He’s a 24-year-old apprentice carpenter and a father of two. After being laid off in January, he struggled for months to find work, until eventually landing a job in Calgary, a three-hour drive away.
“So I was paying my mortgage in Warner, as well as paying rent in Calgary, just trying to make money to survive.”
He recently found work closer to home, but says finances are still a struggle.
It’s really hard. I’m trying to raise two girls and I just try to make money to make ends meet.– Tyler Palma
“It’s really hard. I’m trying to raise two girls and I just try to make money to make ends meet.”
He, too, has heard the stereotypes about the entitled Albertan who expects great pay for little work and feels they’re unfair.
“I expected nothing, and I worked my butt off, and I got nothing,” he said.
Still, if he has one regret, it’s not finishing university. He now sees the consequences of that decision both in his own life and those of people around him.
“There’s a lot of guys like me,” he said. “Our schooling, I don’t think it prepares us, even if we do finish high school. Because I did, and I was not prepared for university whatsoever. I dropped out because I couldn’t handle it. I was not prepared for the workload.”

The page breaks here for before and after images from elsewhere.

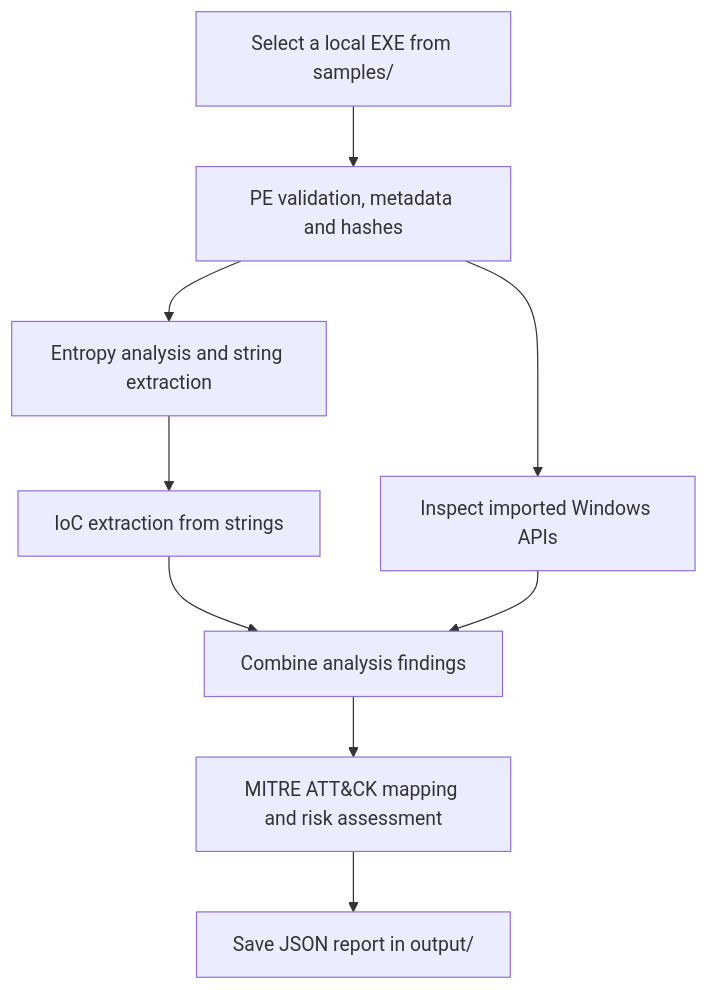
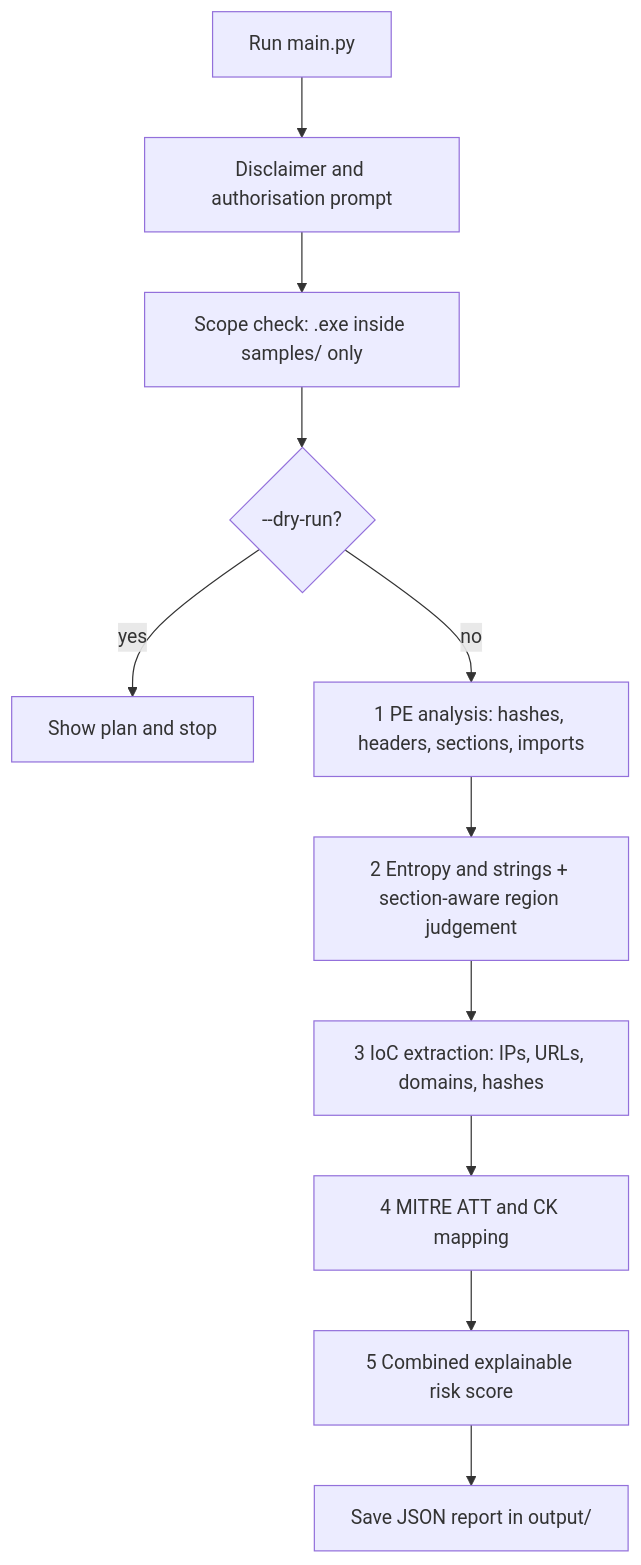
Before and after one commit to Rydersnake/MalTrace: the diagram in README.md, drawn with Mermaid. The commit also changed other lines of this file, not shown here.

````diff
--- a/README.md
+++ b/README.md
@@ -55,11 +77,13 @@
 ```mermaid
 flowchart TD
-    A[Select a local EXE from samples/] --> B[PE validation, metadata and hashes]
-    B --> C[Entropy analysis and string extraction]
-    C --> D[IoC extraction from strings]
-    B --> E[Inspect imported Windows APIs]
-    D --> F[Combine analysis findings]
-    E --> F
-    F --> G[MITRE ATT&CK mapping and risk assessment]
-    G --> H[Save JSON report in output/]
+    A[Run main.py] --> B[Disclaimer and authorisation prompt]
+    B --> C[Scope check: .exe inside samples/ only]
+    C --> D{--dry-run?}
+    D -- yes --> Z[Show plan and stop]
+    D -- no --> E[1 PE analysis: hashes, headers, sections, imports]
+    E --> F[2 Entropy and strings + section-aware region judgement]
+    F --> G[3 IoC extraction: IPs, URLs, domains, hashes]
+    G --> H[4 MITRE ATT and CK mapping]
+    H --> I[5 Combined explainable risk score]
+    I --> J[Save JSON report in output/]
 ```
````
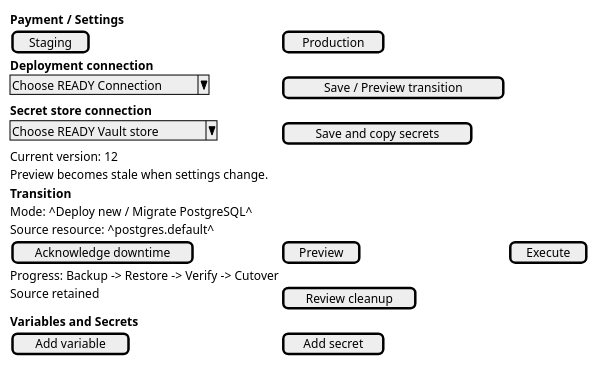
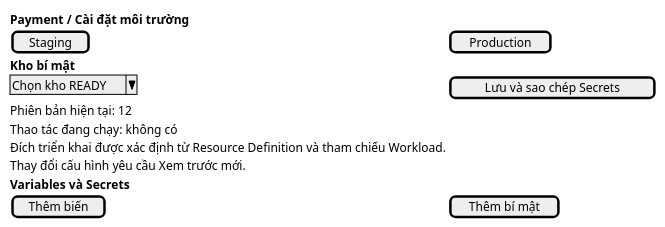
One commit to pr3s3nt/poc changed the diagram in orchestrator_docs/usecase/UC-01/ui/wireframe.puml. Above: the diagram before and after it, drawn with PlantUML. The commit also changed 126 other files, not shown here.

First line of the commit message:
Complete V04 dependency graph and full-app acceptance

```diff
--- a/orchestrator_docs/usecase/UC-01/ui/wireframe.puml
+++ b/orchestrator_docs/usecase/UC-01/ui/wireframe.puml
@@ -1,21 +1,15 @@
 @startuml
 salt
 {
- <b>Payment / Settings</b>
+ <b>Payment / Cài đặt môi trường</b>
  [ Staging ] | [ Production ]
- <b>Deployment connection</b>
- ^Choose READY Connection^ | [ Save / Preview transition ]
- <b>Secret store connection</b>
- ^Choose READY Vault store^ | [ Save and copy secrets ]
- Current version: 12
- Preview becomes stale when settings change.
- <b>Transition</b>
- Mode: ^Deploy new / Migrate PostgreSQL^
- Source resource: ^postgres.default^
- [ Acknowledge downtime ] | [ Preview ] | [ Execute ]
- Progress: Backup -> Restore -> Verify -> Cutover
- Source retained | [ Review cleanup ]
- <b>Variables and Secrets</b>
- [ Add variable ] | [ Add secret ]
+ <b>Kho bí mật</b>
+ ^Chọn kho READY^ | [ Lưu và sao chép Secrets ]
+ Phiên bản hiện tại: 12
+ Thao tác đang chạy: không có
+ Đích triển khai được xác định từ Resource Definition và tham chiếu Workload.
+ Thay đổi cấu hình yêu cầu Xem trước mới.
+ <b>Variables và Secrets</b>
+ [ Thêm biến ] | [ Thêm bí mật ]
 }
 @enduml
```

‘No simple solution’
Richard Bucher, a Calgary-based career coach, doesn’t want to sugarcoat the situation facing many young men in Alberta today, or offer the same advice they’ve likely already heard over and over.
“I’m sure everybody in this population has heard from almost everyone in their life: ‘Hey, why don’t you look at the trades?'” he said. “Like it’s the magic pill to solve all our problems.”
The reality, for many, is more complicated than that. Retraining is a good option, of course, but hard to afford if you’re already struggling to make ends meet.
But Bucher said there are numerous programs at various colleges in Alberta that are publicly funded and aimed at retraining people in fields looking for workers.
In addition, he said, there are ways to earn an income at the same time.
“Often those kinds of jobs have support roles that may not require as much training,” he said. “I’d be talking to companies that employ those kinds of people to see if there are more junior positions I could potentially compete for with the experience I already have.
“There is hope,” he added. “But this is going to be work. It’s not easy. There’s no simple solution to this problem.”
‘It just feels pretty dire’
For Leonard, the plan of building a career in IT seems more and more like a pipe dream. He, too, looks back on his education and feels it didn’t prepare him for the realities of adulthood.
“I wish, growing up, in high school or even junior high school, maybe we could have had a much more comprehensive look at this sort of stuff.”
He’s considering a return to post-secondary education, but wonders if it will be worth the time and expense. The alternative of working in a job he hates but that pays the bills doesn’t feel particularly appealing to him either. As he looks to the future, he doesn’t see any obvious path toward the type of life he hopes to build.
“It just feels pretty dire,” Leonard said.
But he’s not giving up.
“Where I go from here is, honestly, I’m just going to try to keep improving my skills … just, you know, keep working on myself, keep trying to improve myself day by day, until I can at least find a sort of life that works for me.”